→ **Task item**
What lines of the data below hold the string "NewsApiClient"? Copy each one out.
○ ○ ○ ○ ○
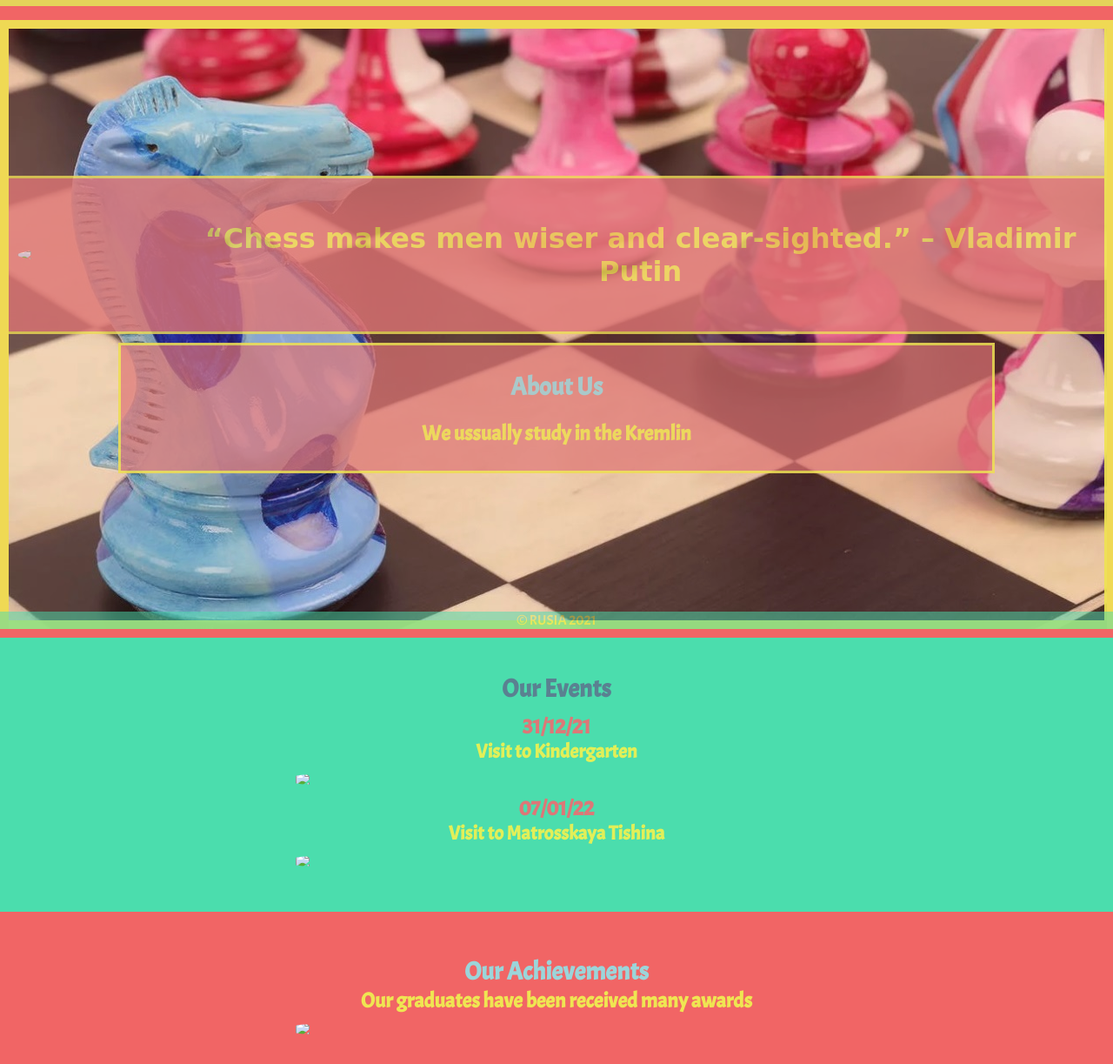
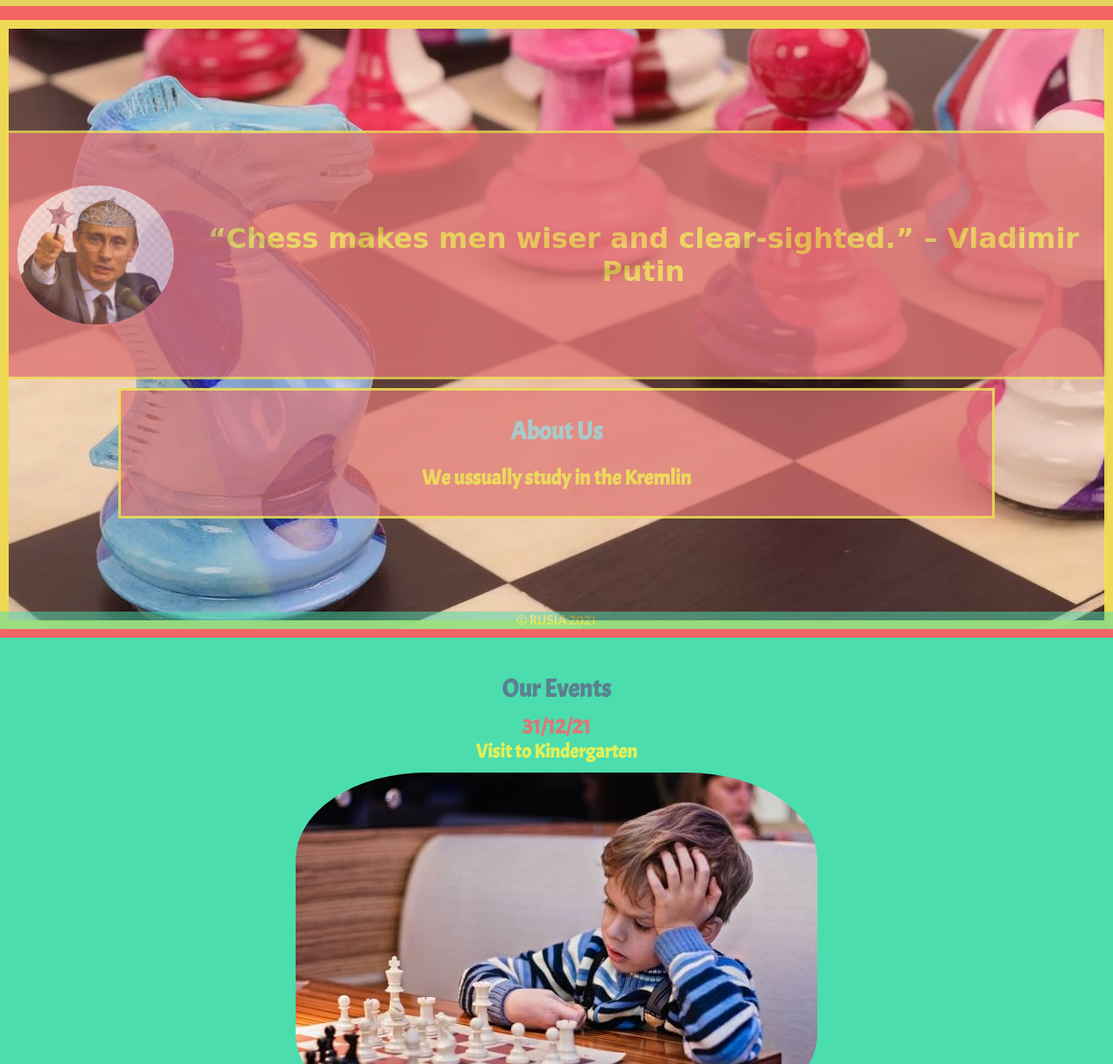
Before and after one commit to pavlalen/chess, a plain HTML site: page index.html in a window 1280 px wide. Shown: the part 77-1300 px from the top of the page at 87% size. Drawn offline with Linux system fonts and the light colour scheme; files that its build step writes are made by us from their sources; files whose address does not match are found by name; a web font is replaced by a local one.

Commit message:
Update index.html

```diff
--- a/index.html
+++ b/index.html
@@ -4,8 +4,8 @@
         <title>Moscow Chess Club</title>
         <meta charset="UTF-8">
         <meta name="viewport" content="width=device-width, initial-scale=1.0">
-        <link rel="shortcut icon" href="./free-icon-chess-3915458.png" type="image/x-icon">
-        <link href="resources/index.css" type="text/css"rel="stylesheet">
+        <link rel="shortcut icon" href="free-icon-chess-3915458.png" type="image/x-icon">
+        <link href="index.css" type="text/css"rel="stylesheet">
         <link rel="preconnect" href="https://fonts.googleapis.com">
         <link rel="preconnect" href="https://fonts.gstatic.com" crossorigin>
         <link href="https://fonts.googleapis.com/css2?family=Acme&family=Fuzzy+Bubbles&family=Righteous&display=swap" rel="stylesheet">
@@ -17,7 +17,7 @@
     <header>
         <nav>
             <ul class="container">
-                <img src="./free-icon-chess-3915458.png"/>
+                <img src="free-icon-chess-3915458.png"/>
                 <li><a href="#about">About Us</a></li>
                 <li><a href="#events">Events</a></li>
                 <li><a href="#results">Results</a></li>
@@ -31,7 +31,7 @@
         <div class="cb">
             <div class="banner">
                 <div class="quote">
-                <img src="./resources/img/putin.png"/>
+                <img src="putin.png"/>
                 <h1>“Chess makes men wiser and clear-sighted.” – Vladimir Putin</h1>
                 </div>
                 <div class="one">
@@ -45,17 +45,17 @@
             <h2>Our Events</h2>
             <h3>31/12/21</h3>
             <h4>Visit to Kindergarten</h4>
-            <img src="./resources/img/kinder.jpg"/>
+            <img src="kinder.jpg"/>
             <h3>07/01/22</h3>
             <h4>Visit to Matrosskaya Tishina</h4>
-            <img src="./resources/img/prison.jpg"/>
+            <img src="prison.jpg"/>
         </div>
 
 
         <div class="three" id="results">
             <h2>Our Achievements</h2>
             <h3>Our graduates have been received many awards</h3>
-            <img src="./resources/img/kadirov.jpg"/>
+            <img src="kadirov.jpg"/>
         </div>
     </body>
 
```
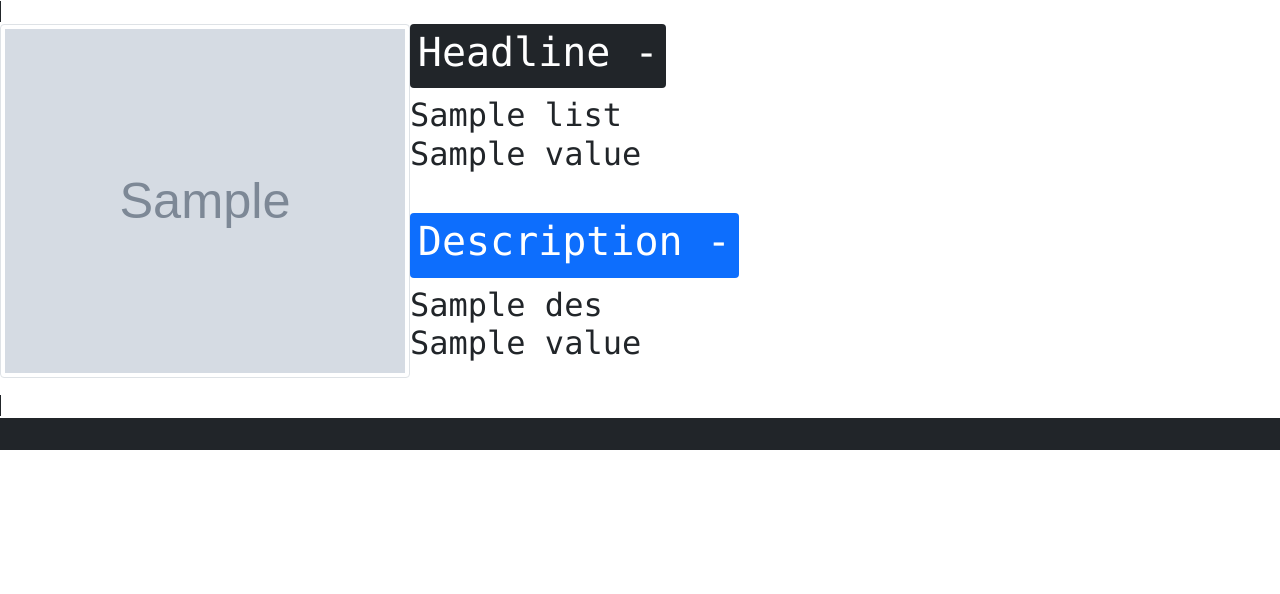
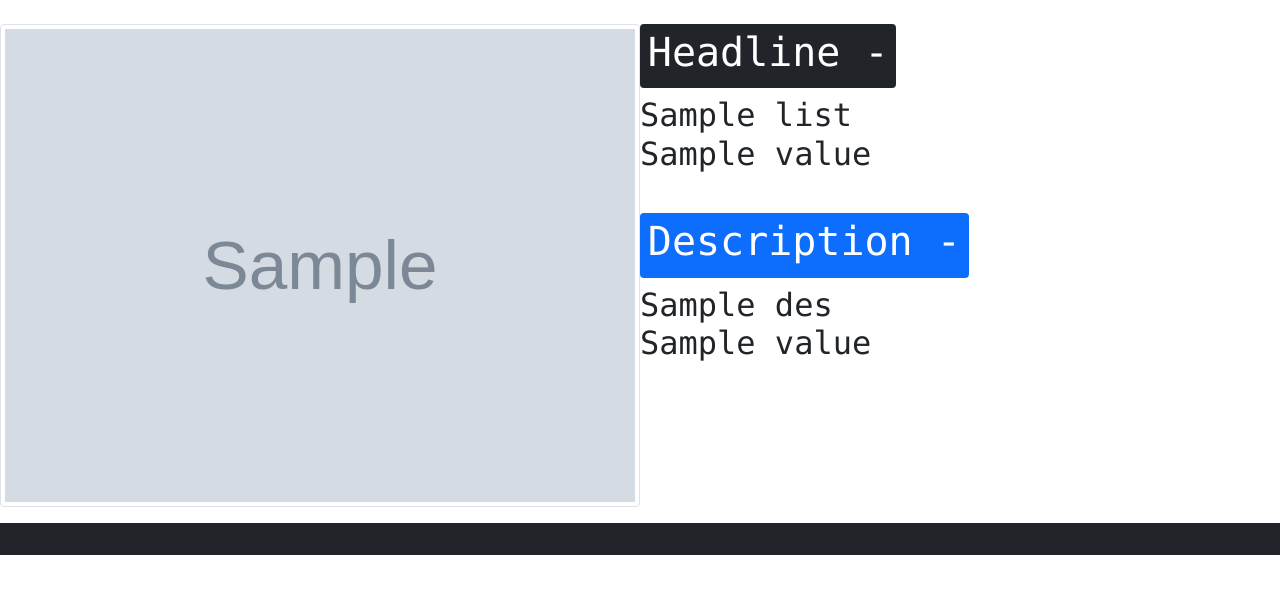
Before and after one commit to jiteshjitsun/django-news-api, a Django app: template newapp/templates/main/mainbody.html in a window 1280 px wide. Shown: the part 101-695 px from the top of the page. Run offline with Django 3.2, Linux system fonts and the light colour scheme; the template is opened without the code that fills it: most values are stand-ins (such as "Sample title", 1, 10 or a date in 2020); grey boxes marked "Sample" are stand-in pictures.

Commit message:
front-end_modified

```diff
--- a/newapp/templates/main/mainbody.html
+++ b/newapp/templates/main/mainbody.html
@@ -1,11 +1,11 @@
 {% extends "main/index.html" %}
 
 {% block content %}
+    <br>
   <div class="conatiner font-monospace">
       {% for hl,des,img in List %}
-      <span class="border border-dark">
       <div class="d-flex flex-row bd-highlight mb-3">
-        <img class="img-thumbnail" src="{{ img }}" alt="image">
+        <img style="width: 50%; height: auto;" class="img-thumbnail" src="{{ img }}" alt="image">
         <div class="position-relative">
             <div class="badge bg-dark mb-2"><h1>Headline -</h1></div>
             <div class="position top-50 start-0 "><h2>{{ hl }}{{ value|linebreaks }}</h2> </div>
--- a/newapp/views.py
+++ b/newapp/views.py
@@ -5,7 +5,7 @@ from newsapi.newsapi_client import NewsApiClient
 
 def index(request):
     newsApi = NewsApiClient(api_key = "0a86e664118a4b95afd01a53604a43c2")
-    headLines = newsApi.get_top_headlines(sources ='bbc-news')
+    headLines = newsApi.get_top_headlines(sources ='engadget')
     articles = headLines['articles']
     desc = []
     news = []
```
○ ○ ○ ○ ○
→ **Expected answer**
@@ -5,7 +5,7 @@ from newsapi.newsapi_client import NewsApiClient
     newsApi = NewsApiClient(api_key = "0a86e664118a4b95afd01a53604a43c2")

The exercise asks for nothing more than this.